It is amazing how tides can turn by a simple ping-pong ball. Owner Paul Allen was on the verge of selling the franchise due to lost revenue and, then president and general manager, Steve Patterson stepped down from his duties. The Trail Blazers were then struck by a bolt of fortune. Portland landed the first overall pick in the 2007 NBA Draft with only a 5.3 percent chance and snagged all-world center prospect Greg Oden. Of course, the story doesn’t end there, as Oden, it was discovered, needed microfracture surgery on his right knee, and he’ll miss his entire rookie season as a result. Nonetheless, the future is still bright with a team that is overflowing with talented young players like 2006-07 Rookie of the Year Brandon Roy, 2006 No. 2 overall pick LaMarcus Aldridge and Channing Frye who came over in the Zach Randolph deal.
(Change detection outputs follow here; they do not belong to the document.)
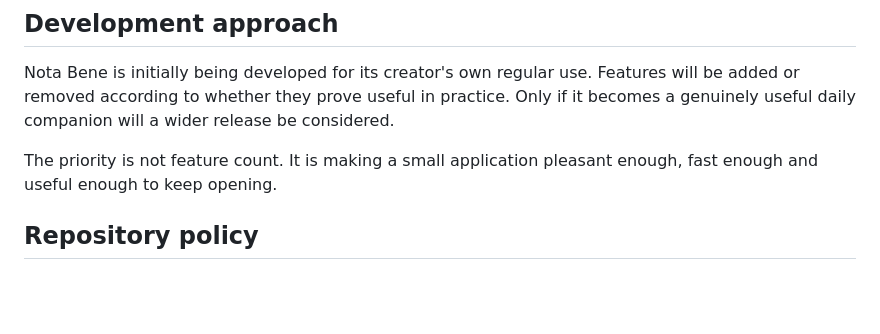
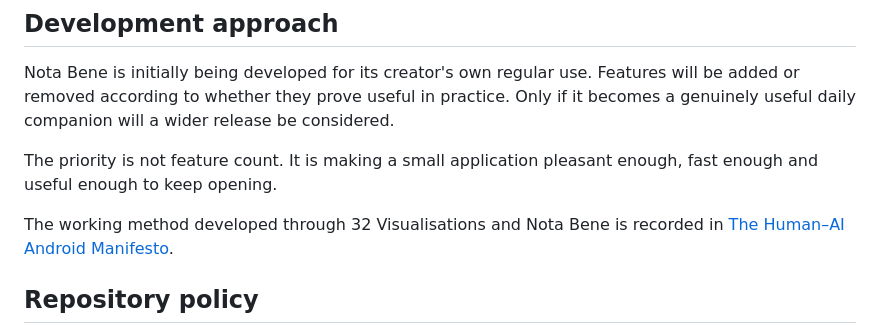
Before and after one commit to AndyJMyers/Nota-Bene, a Markdown page: README.md, the part around the change. GitHub-like rendering; blank space fills up the shorter version.

Commit message:
Add the Human-AI Android Manifesto

```diff
--- a/README.md
+++ b/README.md
@@ -143,6 +143,8 @@ Nota Bene is initially being developed for its creator's own regular use. Featur
 
 The priority is not feature count. It is making a small application pleasant enough, fast enough and useful enough to keep opening.
 
+The working method developed through 32 Visualisations and Nota Bene is recorded in [The Human–AI Android Manifesto](docs/HUMAN_AI_ANDROID_MANIFESTO.md).
+
 ## Repository policy
 
 This repository is publicly visible so builds can be downloaded and verified. Nota Bene remains a privately directed personal project: external pull requests are not accepted, and publication here is not an invitation to contribute code.
```
Also changed, not shown: docs/HUMAN_AI_ANDROID_MANIFESTO.md (added, +87 -0 lines).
If the Blazers wind up with another lottery pick next year, it’s not hard to imagine them making huge strides in a hurry as they’ll also be getting Oden back and their young players will have another full year of experience.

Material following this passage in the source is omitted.